Stored items
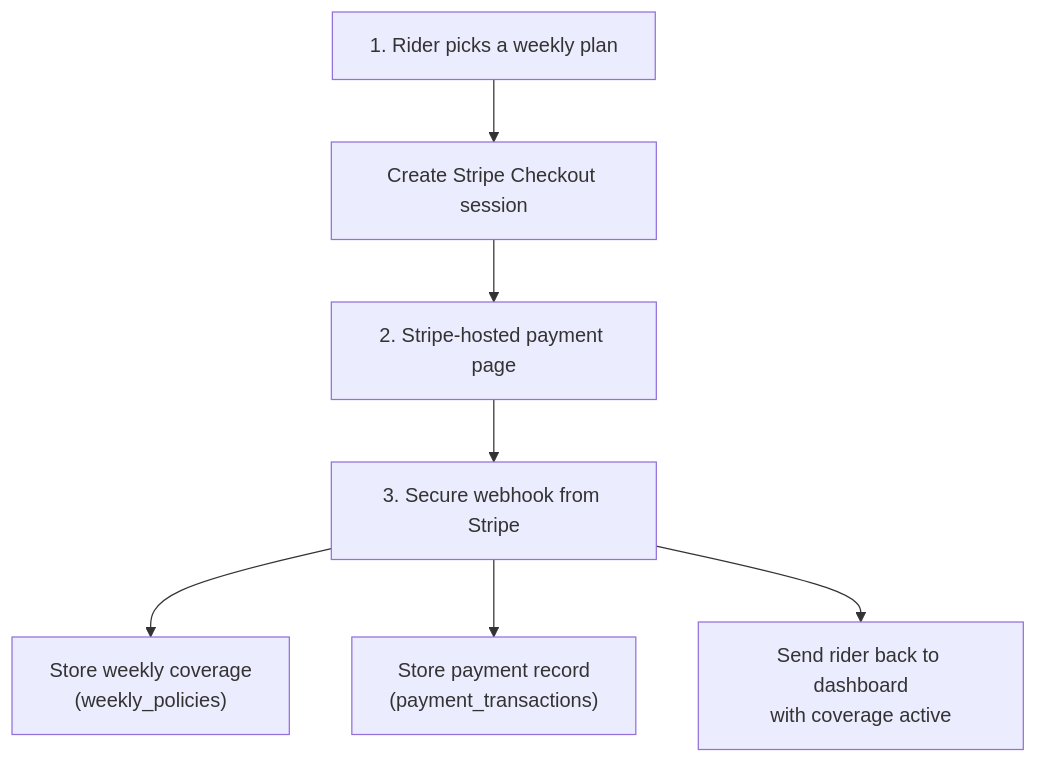
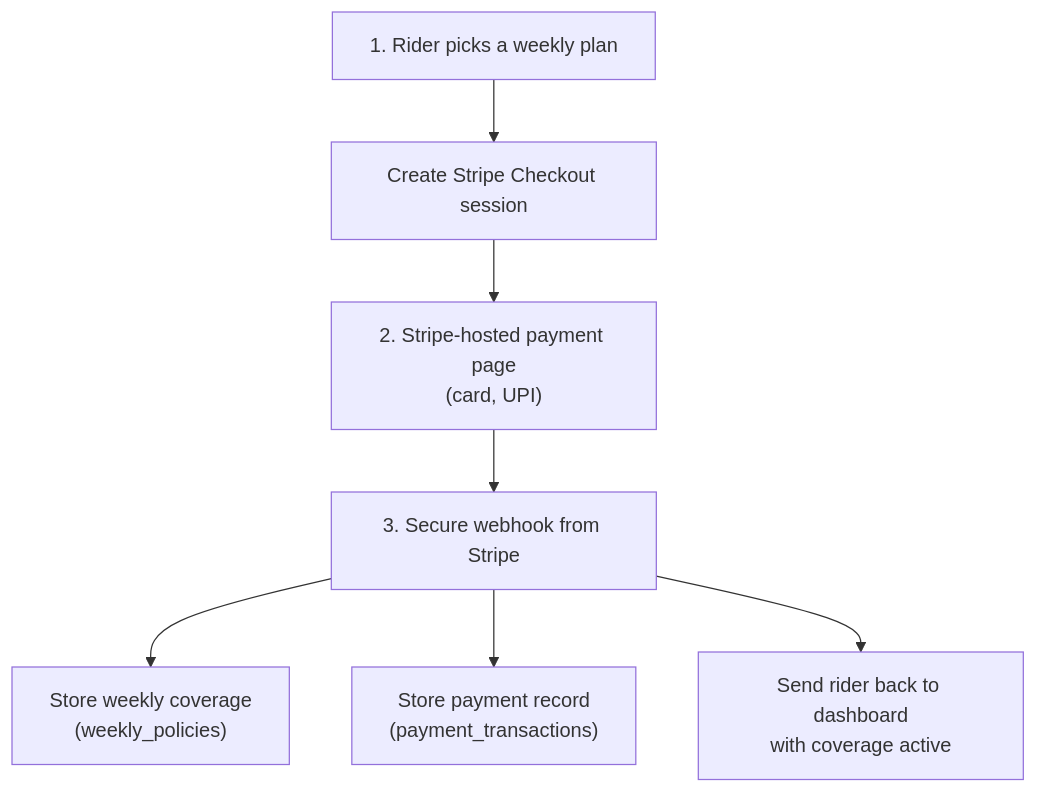
The third of 4 diagrams in Docs/src/content/docs/architecture.mdx (lohitkolluri/Oasis), drawn with Mermaid before and after one commit. The commit also changed 7 other files, not shown here.

Commit message:
📝 docs: UPI in Stripe Checkout

````diff
--- a/Docs/src/content/docs/architecture.mdx
+++ b/Docs/src/content/docs/architecture.mdx
@@ -71,9 +71,9 @@
 ```mermaid
 flowchart TB
     UI["1. Rider picks a weekly plan"] --> CC["Create Stripe Checkout session"]
-    CC --> SC["2. Stripe-hosted payment page"]
+    CC --> SC["2. Stripe-hosted payment page<br/>(card, UPI)"]
     SC --> WH["3. Secure webhook from Stripe"]
     WH --> WP["Store weekly coverage<br/>(weekly_policies)"]
     WH --> PT["Store payment record<br/>(payment_transactions)"]
     WH --> RD["Send rider back to dashboard<br/>with coverage active"]
 ```
````
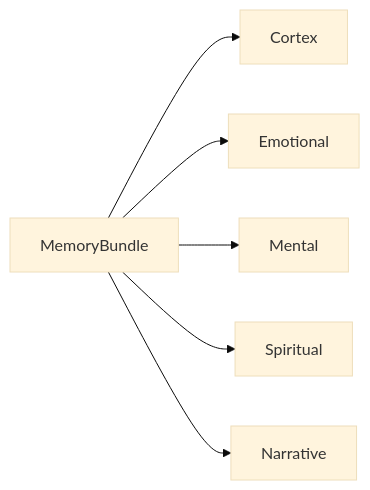
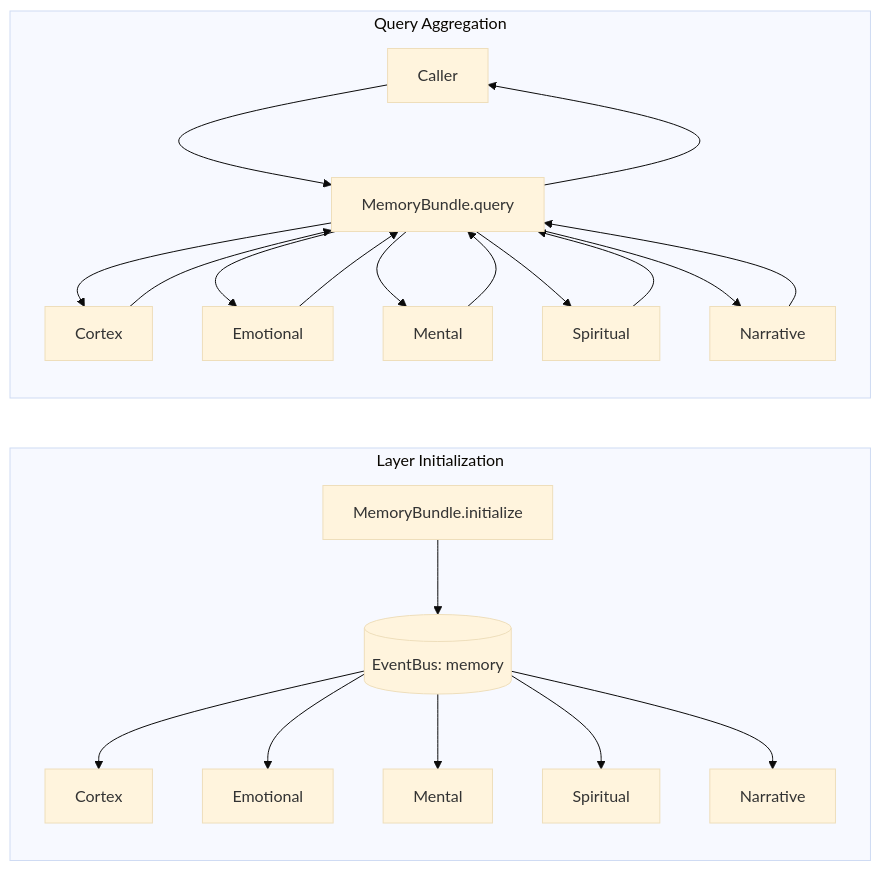
Before and after one commit to DINGIRABZU/ABZU: the diagram in docs/figures/memory_bundle.mmd, drawn with Mermaid (base theme). The commit also changed 4 other files, not shown here.

First line of the commit message:
feat(docs): add memory bundle diagram

```diff
--- a/docs/figures/memory_bundle.mmd
+++ b/docs/figures/memory_bundle.mmd
@@ -1,9 +1,26 @@
-%% Memory Bundle diagram
-%% Version: v1.0.0
-%% Last updated: 2025-09-05
+%% Memory bundle initialization and query aggregation diagram
+%% Version: v1.1.0
+%% Last updated: 2025-09-07
 flowchart LR
-    bundle[MemoryBundle] --> cortex[Cortex]
-    bundle --> emotional[Emotional]
-    bundle --> mental[Mental]
-    bundle --> spiritual[Spiritual]
-    bundle --> narrative[Narrative]
+    subgraph Init[Layer Initialization]
+        MBInit[MemoryBundle.initialize] --> Bus[(EventBus: memory)]
+        Bus --> Cortex[Cortex]
+        Bus --> Emotional[Emotional]
+        Bus --> Mental[Mental]
+        Bus --> Spiritual[Spiritual]
+        Bus --> Narrative[Narrative]
+    end
+    subgraph Query[Query Aggregation]
+        Caller[Caller] --> MBQuery[MemoryBundle.query]
+        MBQuery --> QCortex[Cortex]
+        MBQuery --> QEmotional[Emotional]
+        MBQuery --> QMental[Mental]
+        MBQuery --> QSpiritual[Spiritual]
+        MBQuery --> QNarrative[Narrative]
+        QCortex --> MBQuery
+        QEmotional --> MBQuery
+        QMental --> MBQuery
+        QSpiritual --> MBQuery
+        QNarrative --> MBQuery
+        MBQuery --> Caller
+    end
```
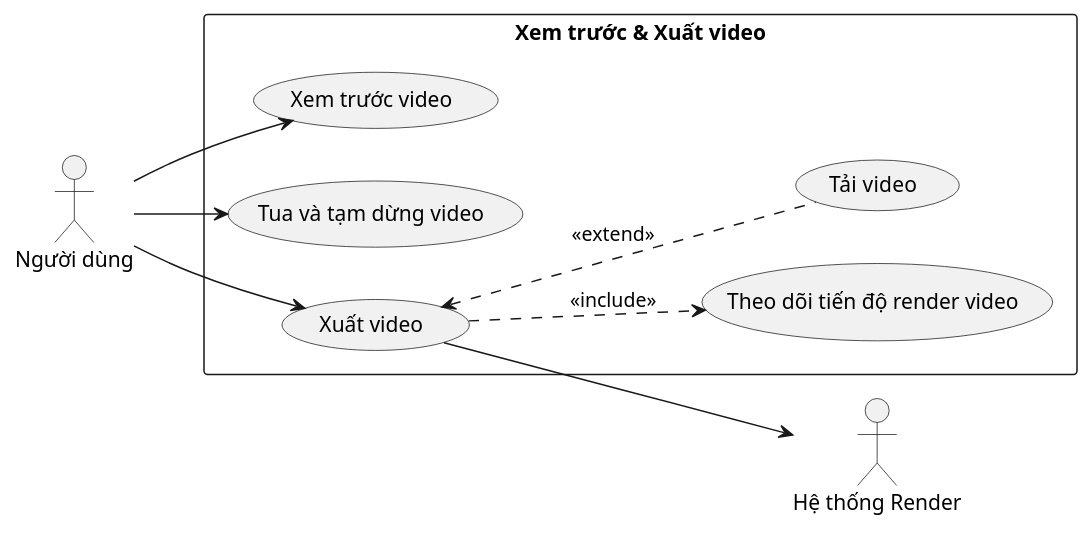
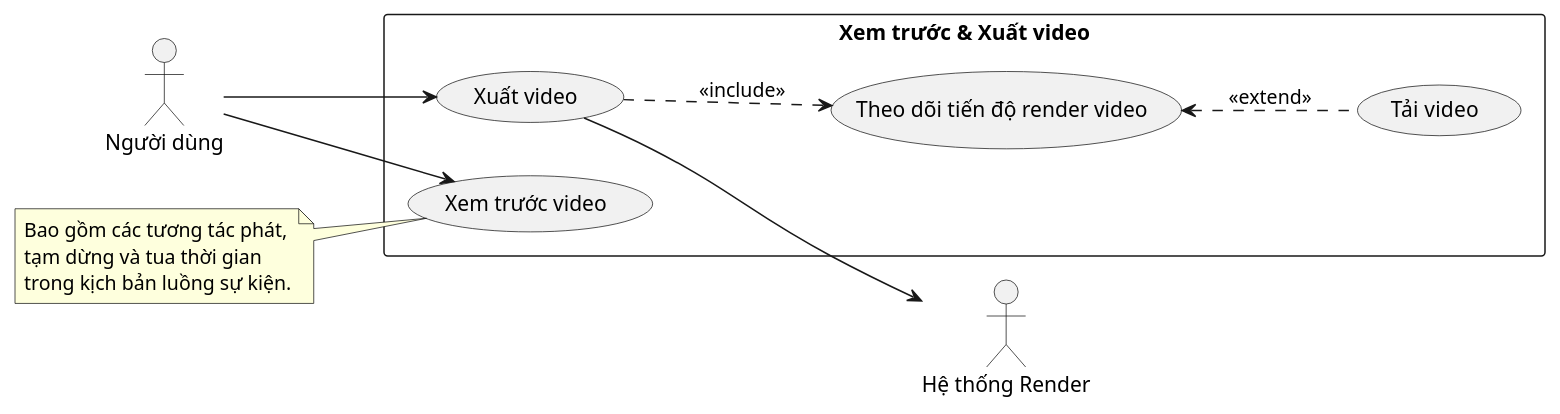
Before and after one commit to 202416852-anhpv/story2video-docs: the diagram in docs/bieu-do-uc/bieu-do-uc-chi-tiet/make/dung-va-xuat-video/xem-truoc-va-xuat-video.puml, drawn with PlantUML. The commit also changed 5 other files, not shown here.

Commit message:
docs(use-case): chuẩn hóa quan hệ và liên kết luồng nghiệp vụ dựng video

```diff
--- a/docs/bieu-do-uc/bieu-do-uc-chi-tiet/make/dung-va-xuat-video/xem-truoc-va-xuat-video.puml
+++ b/docs/bieu-do-uc/bieu-do-uc-chi-tiet/make/dung-va-xuat-video/xem-truoc-va-xuat-video.puml
@@ -1,23 +1,27 @@
 @startuml xem-truoc-va-xuat-video
 left to right direction
 
 actor "Người dùng" as User
 actor "Hệ thống Render" as Render_Service
 
 rectangle "Xem trước & Xuất video" {
     usecase "Xem trước video" as UC_01
-    usecase "Tua và tạm dừng video" as UC_02
     usecase "Xuất video" as UC_04
     usecase "Theo dõi tiến độ render video" as UC_05
     usecase "Tải video" as UC_06
 }
 
 User --> UC_01
-User --> UC_02
 User --> UC_04
 
 UC_04 ..> UC_05 : <<include>>
-UC_04 <.. UC_06 : <<extend>>
+UC_05 <.. UC_06 : <<extend>>
 
 UC_04 --> Render_Service
+
+note left of UC_01
+  Bao gồm các tương tác phát,
+  tạm dừng và tua thời gian
+  trong kịch bản luồng sự kiện.
+end note
 @enduml
```
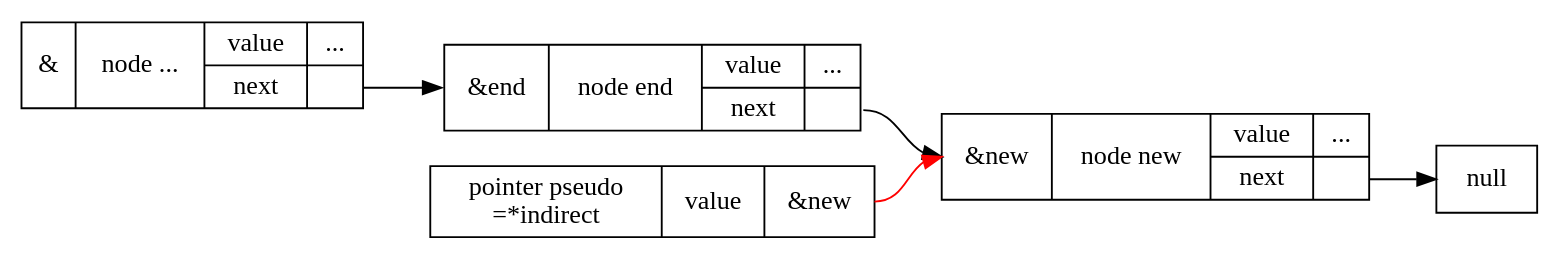
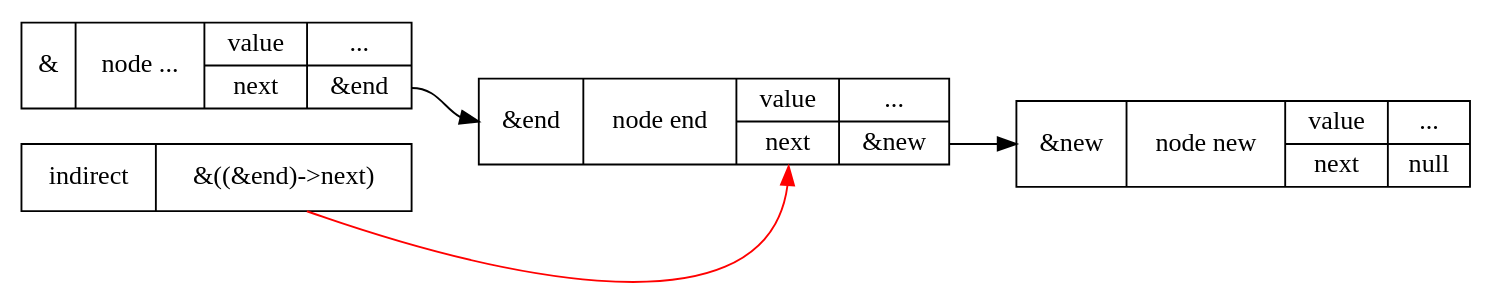
The fifth of 5 diagrams in Week1/2020q3.md (MingRuey/Guts_2020Fall), drawn with Graphviz before and after one commit. The commit also changed other lines of this file, not shown here.

Commit message:
Correct the interpretation of  **indirect

````diff
--- a/Week1/2020q3.md
+++ b/Week1/2020q3.md
@@ -82,16 +79,15 @@
 ```graphviz
 digraph endgame{
     rankdir=LR;
     node [shape=record];
-    last [label="{<address>&|node ...|{value|next}|{...|<ref>}}"];
-    end [label="{<address>&end|node end|{value|next}|{...|<ref>}}"];
-    new [label="{<address>&new|node new|{value|next}|{...|<ref>}}"];
-    null [label="{null}"];
+    last [label="{<address>&|node ...|{value|next}|{...|<ref>&end}}"];
+    end [label="{<address>&end|node end|{value|<next>next}|{...|<ref>&new}}"];
+    new [label="{<address>&new|node new|{value|next}|{...|<ref>null}}"];
     
     last:ref -> end:address [color=black];
     end:ref -> new:address [color=black];
-    new:ref -> null [color=black];
-    p [label="{pointer pseudo\n=*indirect|{value}|<to>&new}"];
-    p:to -> new:address [color=red];
+    
+    indirect [label="{indirect|&((&end)\-\>next)}"]
+    indirect -> end:next [color=red];
 }
 ```
````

→ PROBLEM STATEMENT:
What is needed is a word-for-word copy of the data, minus its pictures.

→ RESPONSE TO THE EXERCISE:
The third of 4 diagrams in Docs/src/content/docs/architecture.mdx (lohitkolluri/Oasis), drawn with Mermaid before and after one commit. The commit also changed 7 other files, not shown here.

Commit message:
📝 docs: UPI in Stripe Checkout

````diff
--- a/Docs/src/content/docs/architecture.mdx
+++ b/Docs/src/content/docs/architecture.mdx
@@ -71,9 +71,9 @@
 ```mermaid
 flowchart TB
     UI["1. Rider picks a weekly plan"] --> CC["Create Stripe Checkout session"]
-    CC --> SC["2. Stripe-hosted payment page"]
+    CC --> SC["2. Stripe-hosted payment page<br/>(card, UPI)"]
     SC --> WH["3. Secure webhook from Stripe"]
     WH --> WP["Store weekly coverage<br/>(weekly_policies)"]
     WH --> PT["Store payment record<br/>(payment_transactions)"]
     WH --> RD["Send rider back to dashboard<br/>with coverage active"]
 ```
````
Before and after one commit to DINGIRABZU/ABZU: the diagram in docs/figures/memory_bundle.mmd, drawn with Mermaid (base theme). The commit also changed 4 other files, not shown here.

First line of the commit message:
feat(docs): add memory bundle diagram

```diff
--- a/docs/figures/memory_bundle.mmd
+++ b/docs/figures/memory_bundle.mmd
@@ -1,9 +1,26 @@
-%% Memory Bundle diagram
-%% Version: v1.0.0
-%% Last updated: 2025-09-05
+%% Memory bundle initialization and query aggregation diagram
+%% Version: v1.1.0
+%% Last updated: 2025-09-07
 flowchart LR
-    bundle[MemoryBundle] --> cortex[Cortex]
-    bundle --> emotional[Emotional]
-    bundle --> mental[Mental]
-    bundle --> spiritual[Spiritual]
-    bundle --> narrative[Narrative]
+    subgraph Init[Layer Initialization]
+        MBInit[MemoryBundle.initialize] --> Bus[(EventBus: memory)]
+        Bus --> Cortex[Cortex]
+        Bus --> Emotional[Emotional]
+        Bus --> Mental[Mental]
+        Bus --> Spiritual[Spiritual]
+        Bus --> Narrative[Narrative]
+    end
+    subgraph Query[Query Aggregation]
+        Caller[Caller] --> MBQuery[MemoryBundle.query]
+        MBQuery --> QCortex[Cortex]
+        MBQuery --> QEmotional[Emotional]
+        MBQuery --> QMental[Mental]
+        MBQuery --> QSpiritual[Spiritual]
+        MBQuery --> QNarrative[Narrative]
+        QCortex --> MBQuery
+        QEmotional --> MBQuery
+        QMental --> MBQuery
+        QSpiritual --> MBQuery
+        QNarrative --> MBQuery
+        MBQuery --> Caller
+    end
```
Before and after one commit to 202416852-anhpv/story2video-docs: the diagram in docs/bieu-do-uc/bieu-do-uc-chi-tiet/make/dung-va-xuat-video/xem-truoc-va-xuat-video.puml, drawn with PlantUML. The commit also changed 5 other files, not shown here.

Commit message:
docs(use-case): chuẩn hóa quan hệ và liên kết luồng nghiệp vụ dựng video

```diff
--- a/docs/bieu-do-uc/bieu-do-uc-chi-tiet/make/dung-va-xuat-video/xem-truoc-va-xuat-video.puml
+++ b/docs/bieu-do-uc/bieu-do-uc-chi-tiet/make/dung-va-xuat-video/xem-truoc-va-xuat-video.puml
@@ -1,23 +1,27 @@
 @startuml xem-truoc-va-xuat-video
 left to right direction
 
 actor "Người dùng" as User
 actor "Hệ thống Render" as Render_Service
 
 rectangle "Xem trước & Xuất video" {
     usecase "Xem trước video" as UC_01
-    usecase "Tua và tạm dừng video" as UC_02
     usecase "Xuất video" as UC_04
     usecase "Theo dõi tiến độ render video" as UC_05
     usecase "Tải video" as UC_06
 }
 
 User --> UC_01
-User --> UC_02
 User --> UC_04
 
 UC_04 ..> UC_05 : <<include>>
-UC_04 <.. UC_06 : <<extend>>
+UC_05 <.. UC_06 : <<extend>>
 
 UC_04 --> Render_Service
+
+note left of UC_01
+  Bao gồm các tương tác phát,
+  tạm dừng và tua thời gian
+  trong kịch bản luồng sự kiện.
+end note
 @enduml
```
The fifth of 5 diagrams in Week1/2020q3.md (MingRuey/Guts_2020Fall), drawn with Graphviz before and after one commit. The commit also changed other lines of this file, not shown here.

Commit message:
Correct the interpretation of  **indirect

````diff
--- a/Week1/2020q3.md
+++ b/Week1/2020q3.md
@@ -82,16 +79,15 @@
 ```graphviz
 digraph endgame{
     rankdir=LR;
     node [shape=record];
-    last [label="{<address>&|node ...|{value|next}|{...|<ref>}}"];
-    end [label="{<address>&end|node end|{value|next}|{...|<ref>}}"];
-    new [label="{<address>&new|node new|{value|next}|{...|<ref>}}"];
-    null [label="{null}"];
+    last [label="{<address>&|node ...|{value|next}|{...|<ref>&end}}"];
+    end [label="{<address>&end|node end|{value|<next>next}|{...|<ref>&new}}"];
+    new [label="{<address>&new|node new|{value|next}|{...|<ref>null}}"];
     
     last:ref -> end:address [color=black];
     end:ref -> new:address [color=black];
-    new:ref -> null [color=black];
-    p [label="{pointer pseudo\n=*indirect|{value}|<to>&new}"];
-    p:to -> new:address [color=red];
+    
+    indirect [label="{indirect|&((&end)\-\>next)}"]
+    indirect -> end:next [color=red];
 }
 ```
````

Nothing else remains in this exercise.